### Data supplied

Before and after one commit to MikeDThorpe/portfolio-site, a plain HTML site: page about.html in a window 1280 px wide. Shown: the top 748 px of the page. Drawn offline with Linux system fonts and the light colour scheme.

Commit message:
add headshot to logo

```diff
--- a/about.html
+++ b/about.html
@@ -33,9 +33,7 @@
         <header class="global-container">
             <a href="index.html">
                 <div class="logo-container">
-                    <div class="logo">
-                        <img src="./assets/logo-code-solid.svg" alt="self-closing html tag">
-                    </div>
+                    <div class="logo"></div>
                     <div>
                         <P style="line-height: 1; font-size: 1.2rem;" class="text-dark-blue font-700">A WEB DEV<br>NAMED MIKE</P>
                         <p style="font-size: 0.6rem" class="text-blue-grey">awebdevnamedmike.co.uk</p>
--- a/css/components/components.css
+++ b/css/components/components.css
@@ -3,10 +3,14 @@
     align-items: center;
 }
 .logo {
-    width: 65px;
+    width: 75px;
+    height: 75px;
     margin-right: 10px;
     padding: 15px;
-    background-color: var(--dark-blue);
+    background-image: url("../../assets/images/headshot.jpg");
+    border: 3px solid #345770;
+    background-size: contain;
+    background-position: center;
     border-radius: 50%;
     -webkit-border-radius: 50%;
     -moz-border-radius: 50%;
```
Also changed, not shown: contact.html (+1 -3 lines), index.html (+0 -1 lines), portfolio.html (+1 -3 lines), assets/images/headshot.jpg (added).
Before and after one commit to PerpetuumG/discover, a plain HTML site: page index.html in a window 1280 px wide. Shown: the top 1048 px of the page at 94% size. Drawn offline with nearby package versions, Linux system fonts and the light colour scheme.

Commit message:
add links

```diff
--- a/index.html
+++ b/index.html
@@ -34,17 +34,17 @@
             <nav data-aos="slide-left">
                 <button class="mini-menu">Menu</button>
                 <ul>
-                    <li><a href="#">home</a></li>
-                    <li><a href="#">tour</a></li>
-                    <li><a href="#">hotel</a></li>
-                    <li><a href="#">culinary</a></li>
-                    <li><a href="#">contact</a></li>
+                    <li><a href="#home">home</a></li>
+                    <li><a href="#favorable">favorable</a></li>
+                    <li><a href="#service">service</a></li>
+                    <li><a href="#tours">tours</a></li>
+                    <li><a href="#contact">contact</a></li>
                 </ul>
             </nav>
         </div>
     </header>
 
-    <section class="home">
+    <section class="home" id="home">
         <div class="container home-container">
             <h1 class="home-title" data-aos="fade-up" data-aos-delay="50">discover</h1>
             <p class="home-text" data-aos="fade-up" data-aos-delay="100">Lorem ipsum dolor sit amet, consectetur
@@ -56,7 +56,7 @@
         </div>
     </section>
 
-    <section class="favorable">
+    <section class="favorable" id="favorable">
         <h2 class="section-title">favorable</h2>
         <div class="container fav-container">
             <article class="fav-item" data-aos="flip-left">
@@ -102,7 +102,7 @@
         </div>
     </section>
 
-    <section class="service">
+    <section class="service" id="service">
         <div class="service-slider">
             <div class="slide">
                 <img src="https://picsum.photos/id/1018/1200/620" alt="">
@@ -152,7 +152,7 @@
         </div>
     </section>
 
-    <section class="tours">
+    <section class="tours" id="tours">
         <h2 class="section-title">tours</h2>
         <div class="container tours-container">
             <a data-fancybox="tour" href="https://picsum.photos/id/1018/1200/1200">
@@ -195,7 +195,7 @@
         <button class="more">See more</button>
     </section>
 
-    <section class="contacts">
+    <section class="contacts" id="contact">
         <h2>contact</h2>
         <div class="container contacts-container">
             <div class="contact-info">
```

### Aim of the task
Retype every line above with nothing changed.

### Answer space
Before and after one commit to MikeDThorpe/portfolio-site, a plain HTML site: page about.html in a window 1280 px wide. Shown: the top 748 px of the page. Drawn offline with Linux system fonts and the light colour scheme.

Commit message:
add headshot to logo

```diff
--- a/about.html
+++ b/about.html
@@ -33,9 +33,7 @@
         <header class="global-container">
             <a href="index.html">
                 <div class="logo-container">
-                    <div class="logo">
-                        <img src="./assets/logo-code-solid.svg" alt="self-closing html tag">
-                    </div>
+                    <div class="logo"></div>
                     <div>
                         <P style="line-height: 1; font-size: 1.2rem;" class="text-dark-blue font-700">A WEB DEV<br>NAMED MIKE</P>
                         <p style="font-size: 0.6rem" class="text-blue-grey">awebdevnamedmike.co.uk</p>
--- a/css/components/components.css
+++ b/css/components/components.css
@@ -3,10 +3,14 @@
     align-items: center;
 }
 .logo {
-    width: 65px;
+    width: 75px;
+    height: 75px;
     margin-right: 10px;
     padding: 15px;
-    background-color: var(--dark-blue);
+    background-image: url("../../assets/images/headshot.jpg");
+    border: 3px solid #345770;
+    background-size: contain;
+    background-position: center;
     border-radius: 50%;
     -webkit-border-radius: 50%;
     -moz-border-radius: 50%;
```
Also changed, not shown: contact.html (+1 -3 lines), index.html (+0 -1 lines), portfolio.html (+1 -3 lines), assets/images/headshot.jpg (added).
Before and after one commit to PerpetuumG/discover, a plain HTML site: page index.html in a window 1280 px wide. Shown: the top 1048 px of the page at 94% size. Drawn offline with nearby package versions, Linux system fonts and the light colour scheme.

Commit message:
add links

```diff
--- a/index.html
+++ b/index.html
@@ -34,17 +34,17 @@
             <nav data-aos="slide-left">
                 <button class="mini-menu">Menu</button>
                 <ul>
-                    <li><a href="#">home</a></li>
-                    <li><a href="#">tour</a></li>
-                    <li><a href="#">hotel</a></li>
-                    <li><a href="#">culinary</a></li>
-                    <li><a href="#">contact</a></li>
+                    <li><a href="#home">home</a></li>
+                    <li><a href="#favorable">favorable</a></li>
+                    <li><a href="#service">service</a></li>
+                    <li><a href="#tours">tours</a></li>
+                    <li><a href="#contact">contact</a></li>
                 </ul>
             </nav>
         </div>
     </header>
 
-    <section class="home">
+    <section class="home" id="home">
         <div class="container home-container">
             <h1 class="home-title" data-aos="fade-up" data-aos-delay="50">discover</h1>
             <p class="home-text" data-aos="fade-up" data-aos-delay="100">Lorem ipsum dolor sit amet, consectetur
@@ -56,7 +56,7 @@
         </div>
     </section>
 
-    <section class="favorable">
+    <section class="favorable" id="favorable">
         <h2 class="section-title">favorable</h2>
         <div class="container fav-container">
             <article class="fav-item" data-aos="flip-left">
@@ -102,7 +102,7 @@
         </div>
     </section>
 
-    <section class="service">
+    <section class="service" id="service">
         <div class="service-slider">
             <div class="slide">
                 <img src="https://picsum.photos/id/1018/1200/620" alt="">
@@ -152,7 +152,7 @@
         </div>
     </section>
 
-    <section class="tours">
+    <section class="tours" id="tours">
         <h2 class="section-title">tours</h2>
         <div class="container tours-container">
             <a data-fancybox="tour" href="https://picsum.photos/id/1018/1200/1200">
@@ -195,7 +195,7 @@
         <button class="more">See more</button>
     </section>
 
-    <section class="contacts">
+    <section class="contacts" id="contact">
         <h2>contact</h2>
         <div class="container contacts-container">
             <div class="contact-info">
```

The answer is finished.